Clause 13: Legal proceedings
47. This clause amends section 71(1), and inserts new section 71(2A), (2B), and (2C) into the Northern Ireland Act 1998. It allows the Commission to institute human rights legal proceedings in its own right, and when doing so to rely upon the European Convention on Human Rights, provided that there is, or would be, a victim (as far as that Convention is concerned) of the unlawful act.
Clause 14: Investigations: evidence
48. This clause inserts new sections 69A and 69B into the Northern Ireland Act 1998.
49. New section 69A allows the Commission by notice to require a person to produce documents or information in their possession, or to give oral evidence for the purpose of an investigation. Subsection (4) of new section 69A provides that, before issuing a notice requiring the provision of evidence, the Commission must have concluded that the matter which it is proposing to investigate has not already been sufficiently investigated by another person. Subsection (5) provides the grounds on which a person served with a notice to provide information may apply to the county court to have the notice cancelled. Subsection (7) enables the Commission to apply to a county court for an order requiring a person to provide the information required. Subsection (8) creates four summary criminal offences relating to the failure to comply with a requirement to provide information or give evidence to the Commission and to the falsification of evidence provided. Subsection (10) provides that the Public Prosecution Service may not be required to supply documents or evidence about a decision whether or not to institute or continue criminal proceedings.
50. New section 69B creates an exemption for national security material from the Commission's power to require the provision of information or evidence under new section 69A. Subsection (1) sets out the circumstances relating to national security, in which a person shall disregard a notice issued under 69A(1). Subsection (4) allows the recipient of a notice under 69A(1) to apply to the High Court for the requirement to provide information to be cancelled on the grounds that it is undesirable for reasons of national security, other than those reasons set out within section 69B(1). Subsection (5) provides that an investigation may not consider whether an intelligence service is acting in a way that is incompatible with human rights; or other matters concerning human rights in relation to an intelligence service.
Clause 15: Investigation: access to prisons, & c.
51. This clause inserts new section 69C into the Northern Ireland Act 1998. It grants the Commission the power to enter places of detention.

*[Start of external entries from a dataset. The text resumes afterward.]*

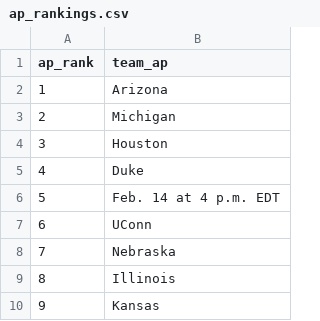
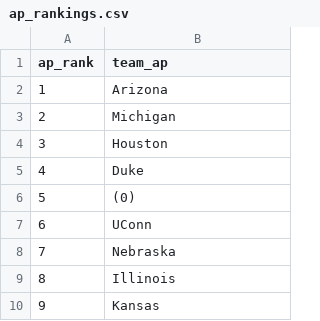
Before and after one commit to kylevogel/cbb-ratings-pipeline, a CSV file: data_raw/ap_rankings.csv, drawn as a sheet; only a part is shown.

```diff
--- a/data_raw/ap_rankings.csv
+++ b/data_raw/ap_rankings.csv
@@ -5,3 +5,3 @@ ap_rank,team_ap
 4,Duke
-5,Feb. 14 at 4 p.m. EDT
+5,(0)
 6,UConn
```
Also changed, not shown: 1 other file.
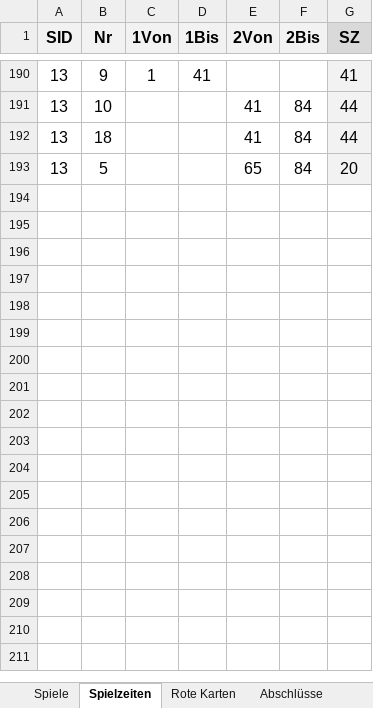
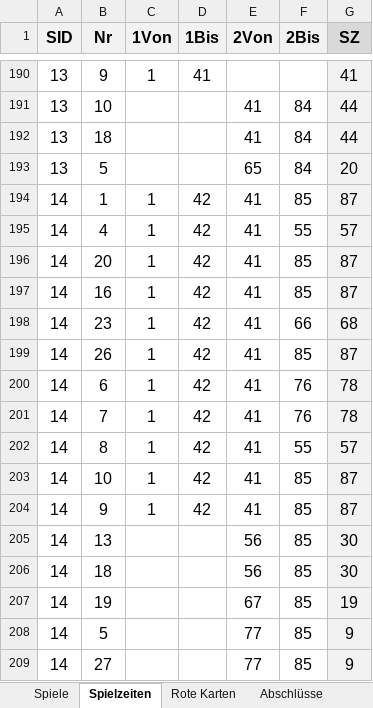
Before and after one commit to BB14official/xG_U16, an Excel workbook: xG_U16_Anwendung.xlsx, sheet Spielzeiten, drawn as a sheet; only a part is shown, gaps mark what is left out; values as stored, in another font and other column widths than the file's, no borders; conditional formats and table styles not drawn; the diff names each change by its address in the sheet, - before the commit and + after, or states it on an @@ line.

```diff
--- a/xG_U16_Anwendung.xlsx (sheet Spielzeiten)
+++ b/xG_U16_Anwendung.xlsx (sheet Spielzeiten)
+row 194: 14 | 1 | 1 | 42 | 41 | 85 | 87
+row 195: 14 | 4 | 1 | 42 | 41 | 55 | 57
+row 196: 14 | 20 | 1 | 42 | 41 | 85 | 87
+row 197: 14 | 16 | 1 | 42 | 41 | 85 | 87
+row 198: 14 | 23 | 1 | 42 | 41 | 66 | 68
+row 199: 14 | 26 | 1 | 42 | 41 | 85 | 87
+row 200: 14 | 6 | 1 | 42 | 41 | 76 | 78
+row 201: 14 | 7 | 1 | 42 | 41 | 76 | 78
+row 202: 14 | 8 | 1 | 42 | 41 | 55 | 57
+row 203: 14 | 10 | 1 | 42 | 41 | 85 | 87
+row 204: 14 | 9 | 1 | 42 | 41 | 85 | 87
+row 205: 14 | 13 |  |  | 56 | 85 | 30
+row 206: 14 | 18 |  |  | 56 | 85 | 30
+row 207: 14 | 19 |  |  | 67 | 85 | 19
+row 208: 14 | 5 |  |  | 77 | 85 | 9
+row 209: 14 | 27 |  |  | 77 | 85 | 9
```
Also changed, not shown: sheet Abschlüsse, sheet Spiele, formulas that keep their value.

52. Subsection (1) of new section 69C provides that, for the purpose of an investigation under section 69(8) of the Northern Ireland Act 1998, the Commission may authorise a person to access a place of detention in Northern Ireland. Subsection (3) lists the places of detention in Northern Ireland that are covered by this power and subsection (12) grants the Secretary of State the power to amend, by order, this list. Subsection (4) requires the Commission, before exercising the power conferred on it by subsection (1), to conclude that the matter it wishes to investigate, with regard to a specified place of detention, has not already been sufficiently investigated by another person. Subsection (6) allows for a place of detention to apply to the county court to order that the power conferred by subsection (1) may not be used to enter a place of detention; to impose restrictions on the use of this power; and to require the Commission to amend its terms of reference. Subsection (9) allows for the Commission to apply to a county court to apply for an order requiring a person to stop obstructing access to a place of detention. Subsection (10) creates a new criminal offence where a person fails, without reasonable excuse, to comply with an order made under subsection (9).
|© Parliamentary copyright 2006||Prepared: 27 November 2006|